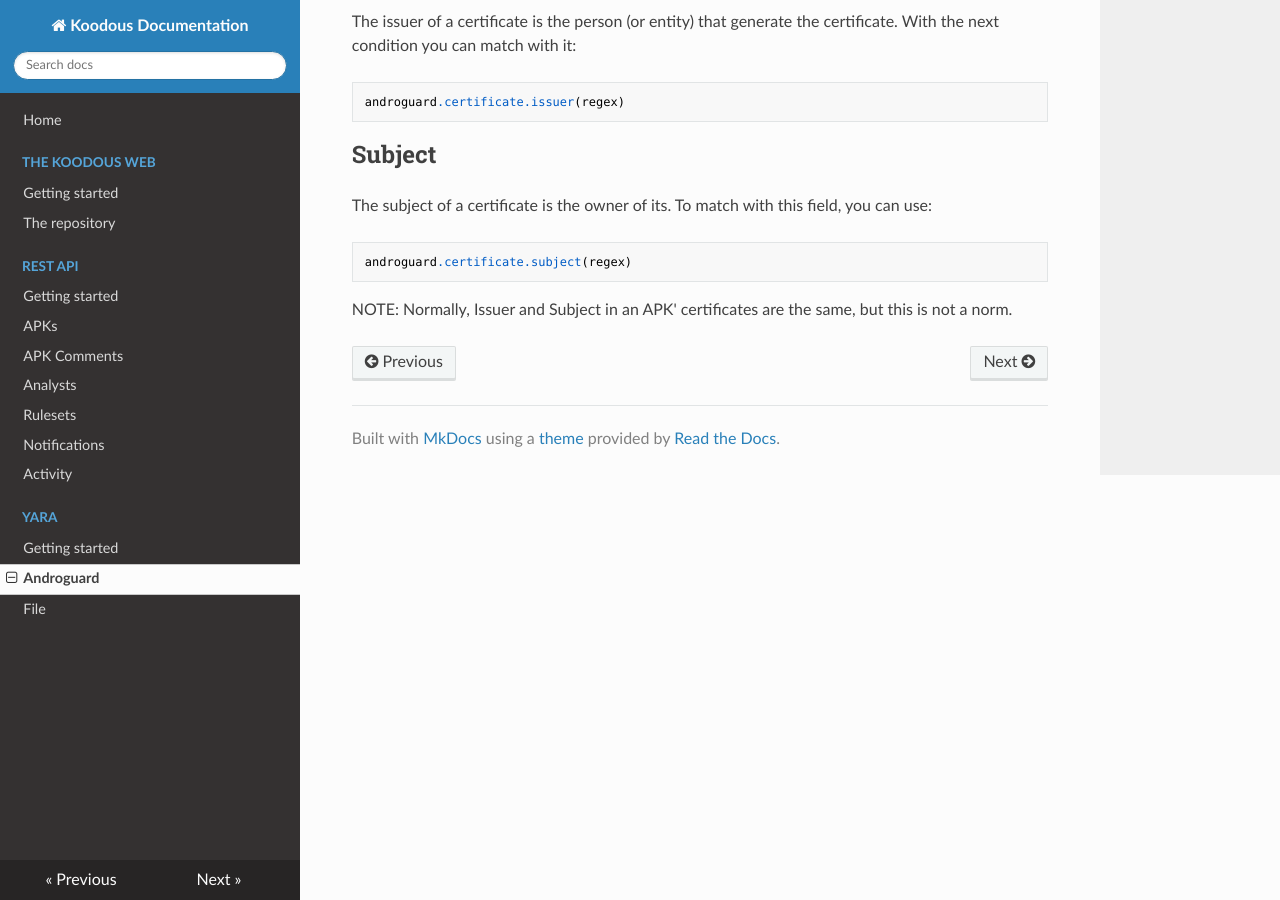
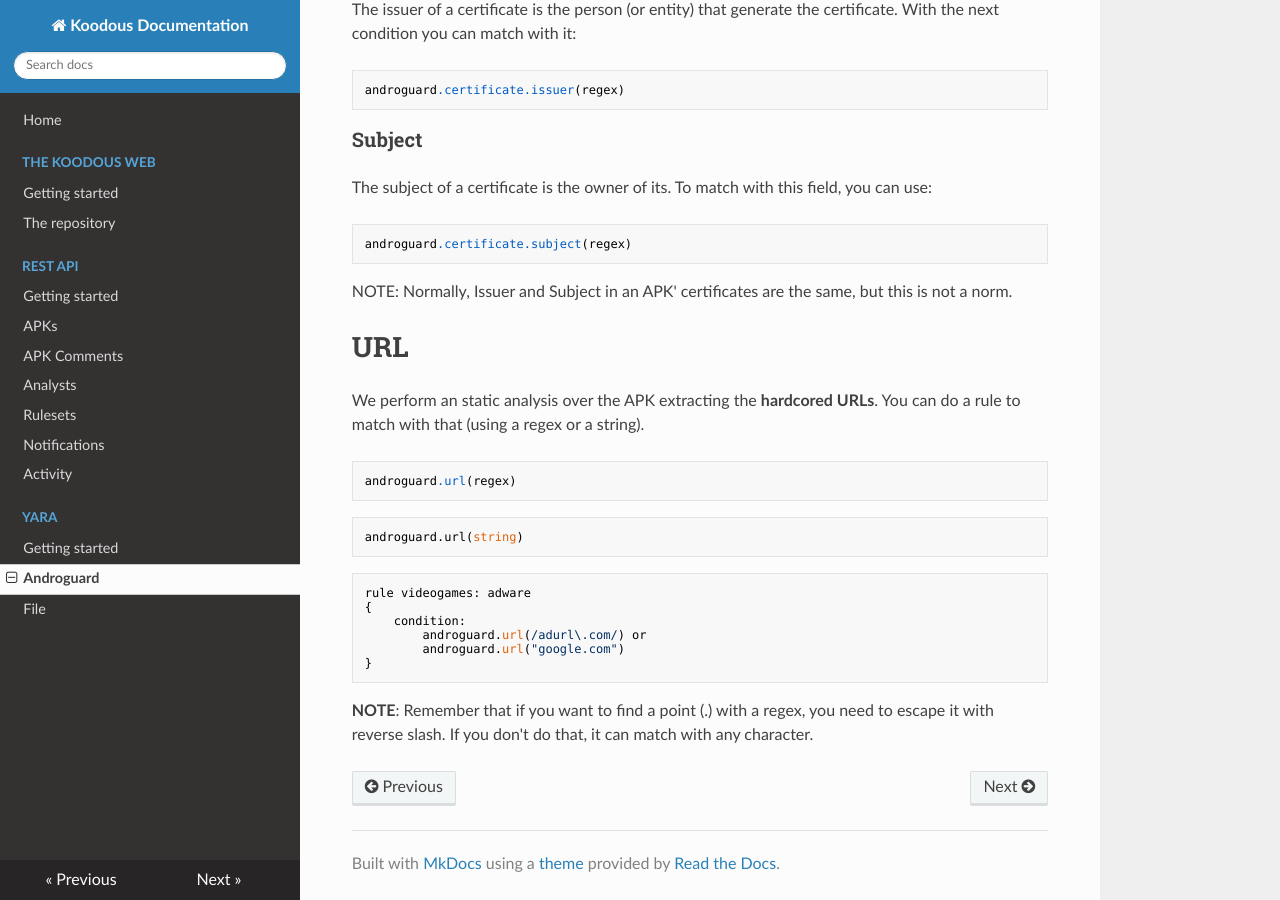
Before and after one commit to Koodous/docs.koodous.com, an MkDocs documentation site: the page built from docs/yara/androguard.md, in a window 1280 px wide and 900 px high, scrolled down 2775 px. Built offline with MkDocs 1.6.1, drawn with Linux system fonts in a browser that asks for light colours; nearby versions of some CDN libraries; old or Windows-style settings are respelled for this version of MkDocs.

Commit message:
Updated androguard.url

````diff
--- a/docs/yara/androguard.md
+++ b/docs/yara/androguard.md
@@ -92,7 +92,7 @@ The complete list of the permissions used in the manifest are in the [official A
 # Certificate
 In our website, one of the details of each APK is the "Developer". If you are a malware analyst, you must know that this field is not easy to know, so we use the APK' certificate to extract it. If you encounter a serie of APKs with the same Developer, you can create a Yara rule to know more of them.
 
-## SHA1
+### SHA1
 Each certificate has an SHA1 as a part of its signature, and you can match with it! Some malware developers use the same certificate for many samples, and with this condition you can detect them:
 
 ```
@@ -111,14 +111,14 @@ rule videogames: adware
 }
 ```
 
-## Issuer
+### Issuer
 The issuer of a certificate is the person (or entity) that generate the certificate. With the next condition you can match with it:
 
 ```
 androguard.certificate.issuer(regex)
 ```
 
-## Subject
+### Subject
 The subject of a certificate is the owner of its. To match with this field, you can use:
 
 ```
@@ -126,3 +126,24 @@ androguard.certificate.subject(regex)
 ```
 
 NOTE: Normally, Issuer and Subject in an APK' certificates are the same, but this is not a norm.
+
+# URL
+We perform an static analysis over the APK extracting the **hardcored URLs**. You can do a rule to match with that (using a regex or a string).
+
+```
+androguard.url(regex)
+```
+```
+androguard.url(string)
+```
+
+```
+rule videogames: adware
+{
+	condition:
+		androguard.url(/adurl\.com/) or
+		androguard.url("google.com")
+}
+```
+
+**NOTE**: Remember that if you want to find a point (.) with a regex, you need to escape it with reverse slash. If you don't do that, it can match with any character.
````
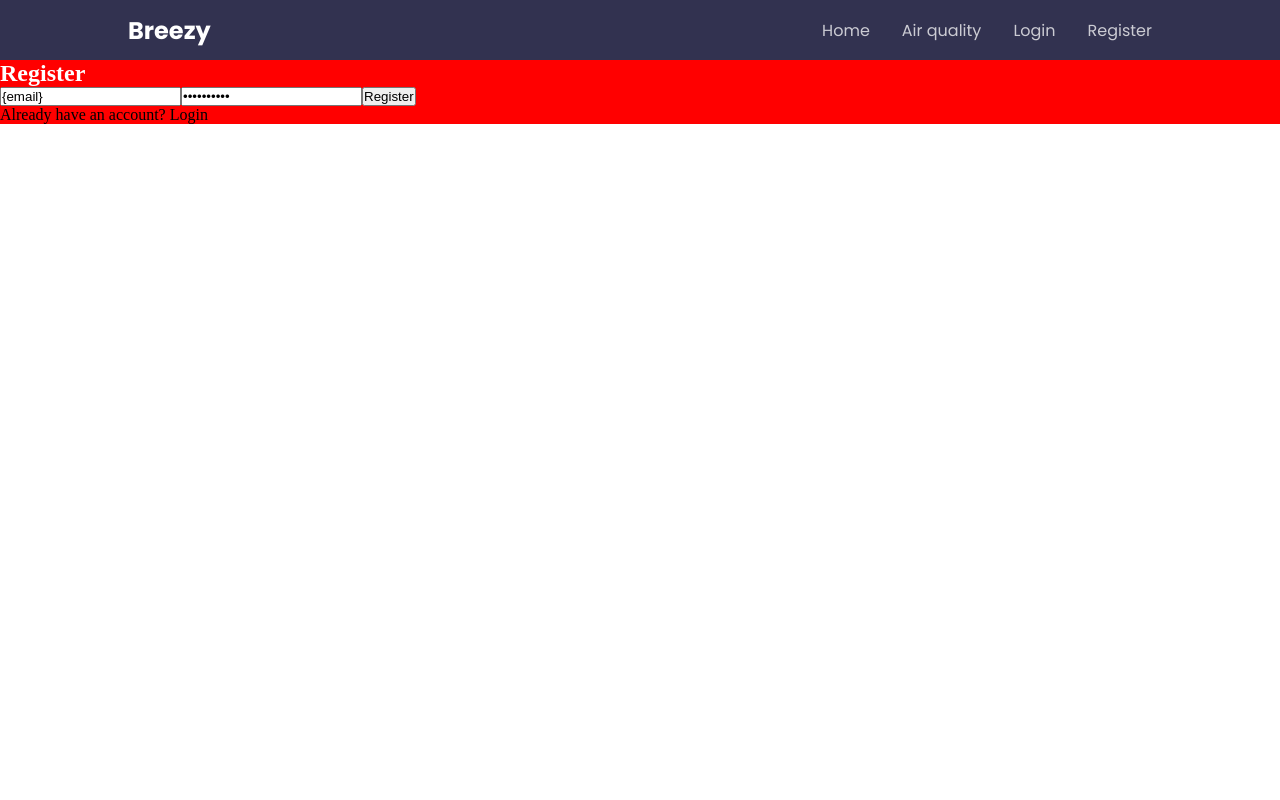
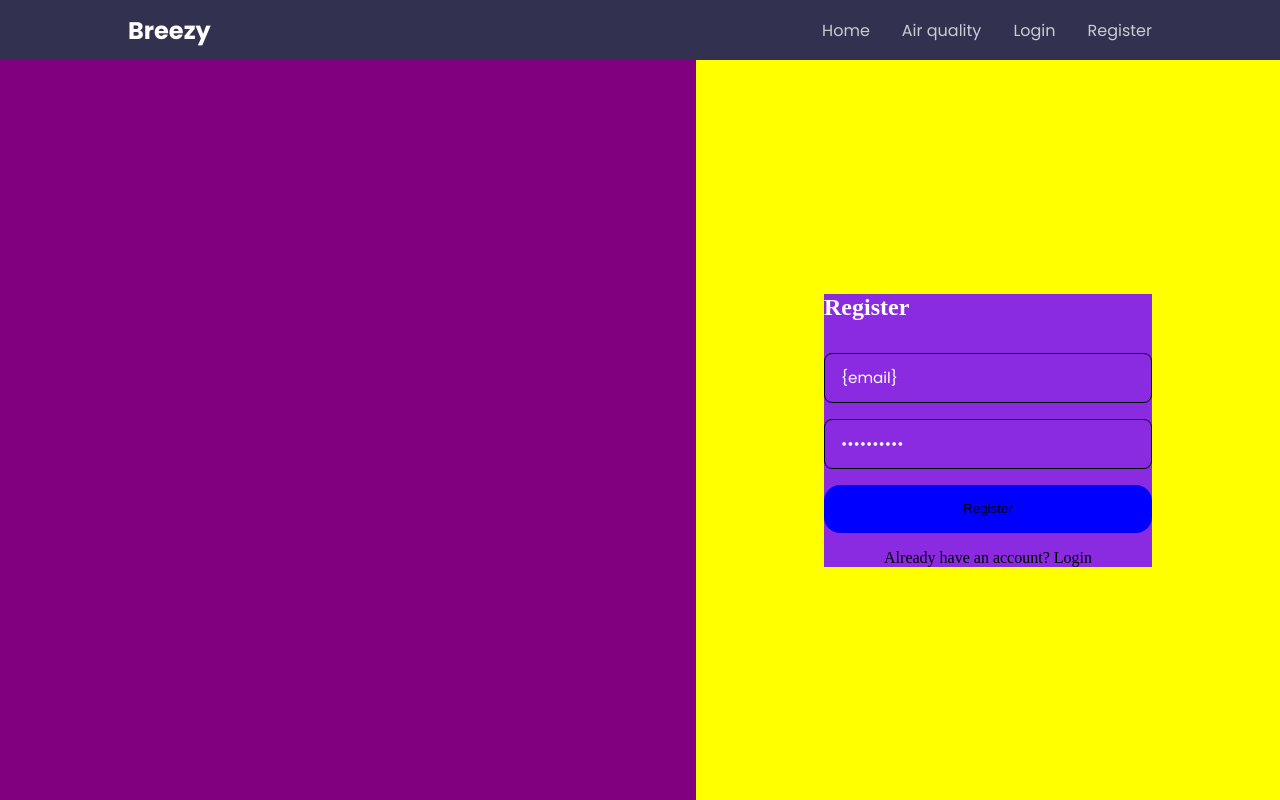
Before and after one commit to nrasheva/Breezy, an Angular app: page /register in a window 1280 px wide. Built offline with nearby package versions, Linux system fonts and the light colour scheme.

Commit message:
Implement user-common-styles

```diff
--- a/src/app/user/login/login.component.css
+++ b/src/app/user/login/login.component.css
@@ -1 +1,6 @@
 @import '../user-common-styles.css';
+
+/* .login {
+    background-image: url('https://image.tmdb.org/t/p/original//5a4JdoFwll5DRtKMe7JLuGQ9yJm.jpg');
+    background-size: cover;
+  } */
--- a/src/app/user/user-common-styles.css
+++ b/src/app/user/user-common-styles.css
@@ -1,6 +1,91 @@
+/*-------------------------Auth-------------------------*/
+
 .auth {
+  display: flex;
+  flex: 1;
+  padding-top: var(--nav-height);
+  min-height: 100svh;
+}
+
+.column {
+  align-items: center;
+  display: flex;
+  flex: 1;
+  padding: var(--nav-height) var(--horizontal-padding);
+}
+
+.column:first-of-type {
+  display: none;
+  flex: 1.5;
+  background-color: purple;
+}
+
+.column:last-of-type {
+  background-color: yellow;
+}
+
+form {
+  display: flex;
+  flex-direction: column;
+  flex: 1;
+  background-color: blueviolet;
+}
+
+form input:first-of-type {
+  margin-top: 2rem;
+}
+
+.auth-actions {
+  display: flex;
+  justify-content: center;
+  margin-top: 1rem;
+}
+
+.input {
+  background: none;
+  border-radius: 0.5rem;
+  border: 1px solid black;
+  color: white;
+  font: 400 0.95rem var(--font);
+  height: 50px;
+  margin-bottom: 1rem;
+  padding: 0 1rem;
+}
+
+.input:focus {
+  border: 2px solid grey;
+  outline: none;
+}
+
+.input::placeholder {
+  color: rgb(110, 110, 110);
+  opacity: 1;
+}
+
+button {
+  background: none;
+  border-radius: 1rem;
+  border: none;
+  cursor: pointer;
+  height: 3rem;
+  white-space: nowrap;
+}
+
+.filled {
+  background-color: blue;
+  color: black;
+  padding: 0 2rem;
+}
+
+@media only screen and (min-width: 1200px) {
+  .column:first-of-type {
     display: flex;
-    flex: 1;
-    padding-top: var(--nav-height);
-    background-color: red;
   }
+}
+
+@media only screen and (max-width: 768px) {
+  .column:last-of-type {
+    display: flex;
+    padding: var(--nav-height) calc(var(--horizontal-padding) / 2);
+  }
+}
```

*****

**What the task requires:** If a line above contains the word "border", list it.

**Task response:**
+  border-radius: 0.5rem;
+  border: 1px solid black;
+  border: 2px solid grey;
+  border-radius: 1rem;
+  border: none;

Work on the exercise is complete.